[Version difference data]
-------

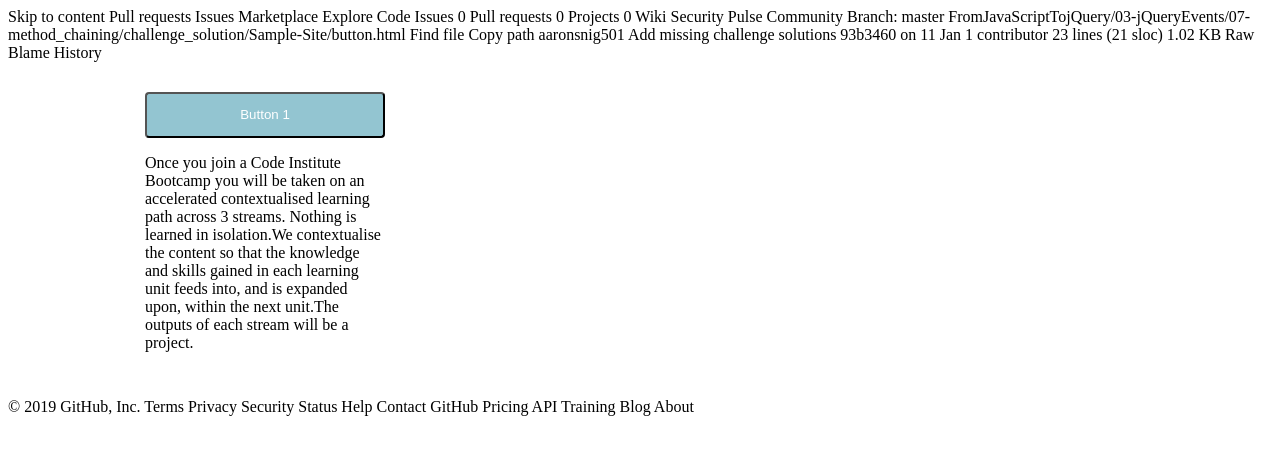
Repository: SOliv1/chaining-methods
Page: button.html
The author's editor kept a record of every edit. The page is drawn from the files as they stood at one moment, then again after the next edit.
The browser window is 1280 px wide. The pictures show the whole page.
Some web libraries are served in a nearby version.

Above is the page before.

After the next edit:
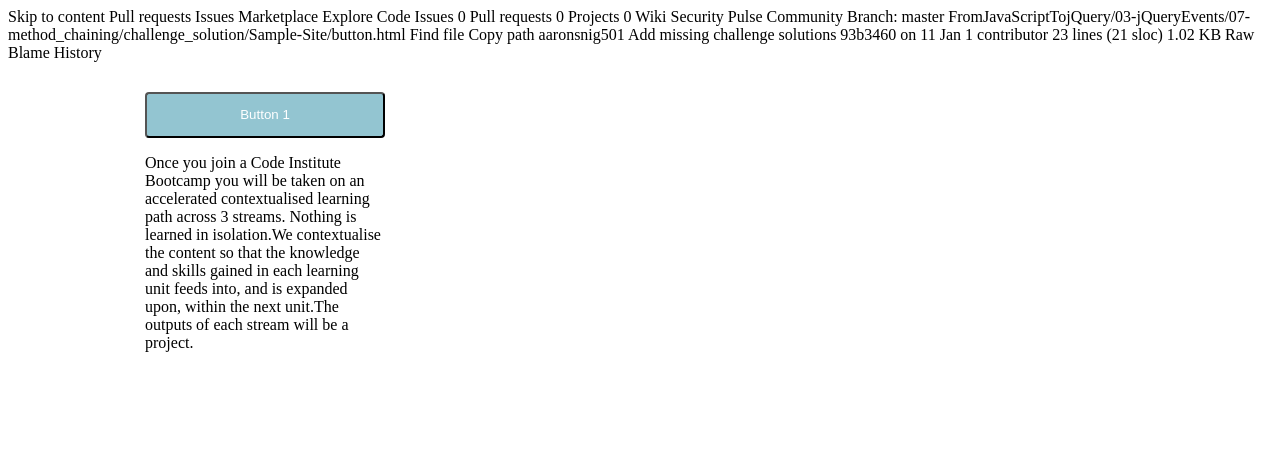
The edit:
--- a/button.html
+++ b/button.html
@@ -69,16 +69,3 @@
 </vbody>
 
 </html>
-
-© 2019 GitHub, Inc.
-Terms
-Privacy
-Security
-Status
-Help
-Contact GitHub
-Pricing
-API
-Training
-Blog
-About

-------

- [Exercise brief] Determine how many lines above contain "next" as a word or string. Give the number alone.

- [Result for this task] 2